Problem details ::
Exact copies of all the records are to be printed.

Exercise data ::
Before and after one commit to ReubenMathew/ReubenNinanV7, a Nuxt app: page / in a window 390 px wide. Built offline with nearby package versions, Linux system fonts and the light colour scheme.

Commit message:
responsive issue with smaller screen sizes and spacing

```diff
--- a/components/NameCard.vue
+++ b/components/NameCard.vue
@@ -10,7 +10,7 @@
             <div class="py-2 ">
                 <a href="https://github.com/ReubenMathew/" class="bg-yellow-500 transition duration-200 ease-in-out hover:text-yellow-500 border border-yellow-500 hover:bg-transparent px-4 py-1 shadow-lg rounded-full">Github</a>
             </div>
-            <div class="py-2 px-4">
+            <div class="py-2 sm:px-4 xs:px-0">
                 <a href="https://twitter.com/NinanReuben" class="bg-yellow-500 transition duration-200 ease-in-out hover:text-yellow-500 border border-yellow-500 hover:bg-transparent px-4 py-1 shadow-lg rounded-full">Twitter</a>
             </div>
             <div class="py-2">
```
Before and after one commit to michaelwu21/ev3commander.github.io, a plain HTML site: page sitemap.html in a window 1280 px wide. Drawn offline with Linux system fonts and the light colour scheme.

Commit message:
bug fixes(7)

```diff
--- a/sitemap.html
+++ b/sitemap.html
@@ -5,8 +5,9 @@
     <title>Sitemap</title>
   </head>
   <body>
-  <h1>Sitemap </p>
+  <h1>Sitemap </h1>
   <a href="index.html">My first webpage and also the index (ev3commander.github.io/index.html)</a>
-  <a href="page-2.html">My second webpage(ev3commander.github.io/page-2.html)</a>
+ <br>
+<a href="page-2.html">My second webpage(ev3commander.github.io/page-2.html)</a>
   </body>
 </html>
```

Completed exercise ::
Before and after one commit to ReubenMathew/ReubenNinanV7, a Nuxt app: page / in a window 390 px wide. Built offline with nearby package versions, Linux system fonts and the light colour scheme.

Commit message:
responsive issue with smaller screen sizes and spacing

```diff
--- a/components/NameCard.vue
+++ b/components/NameCard.vue
@@ -10,7 +10,7 @@
             <div class="py-2 ">
                 <a href="https://github.com/ReubenMathew/" class="bg-yellow-500 transition duration-200 ease-in-out hover:text-yellow-500 border border-yellow-500 hover:bg-transparent px-4 py-1 shadow-lg rounded-full">Github</a>
             </div>
-            <div class="py-2 px-4">
+            <div class="py-2 sm:px-4 xs:px-0">
                 <a href="https://twitter.com/NinanReuben" class="bg-yellow-500 transition duration-200 ease-in-out hover:text-yellow-500 border border-yellow-500 hover:bg-transparent px-4 py-1 shadow-lg rounded-full">Twitter</a>
             </div>
             <div class="py-2">
```
Before and after one commit to michaelwu21/ev3commander.github.io, a plain HTML site: page sitemap.html in a window 1280 px wide. Drawn offline with Linux system fonts and the light colour scheme.

Commit message:
bug fixes(7)

```diff
--- a/sitemap.html
+++ b/sitemap.html
@@ -5,8 +5,9 @@
     <title>Sitemap</title>
   </head>
   <body>
-  <h1>Sitemap </p>
+  <h1>Sitemap </h1>
   <a href="index.html">My first webpage and also the index (ev3commander.github.io/index.html)</a>
-  <a href="page-2.html">My second webpage(ev3commander.github.io/page-2.html)</a>
+ <br>
+<a href="page-2.html">My second webpage(ev3commander.github.io/page-2.html)</a>
   </body>
 </html>
```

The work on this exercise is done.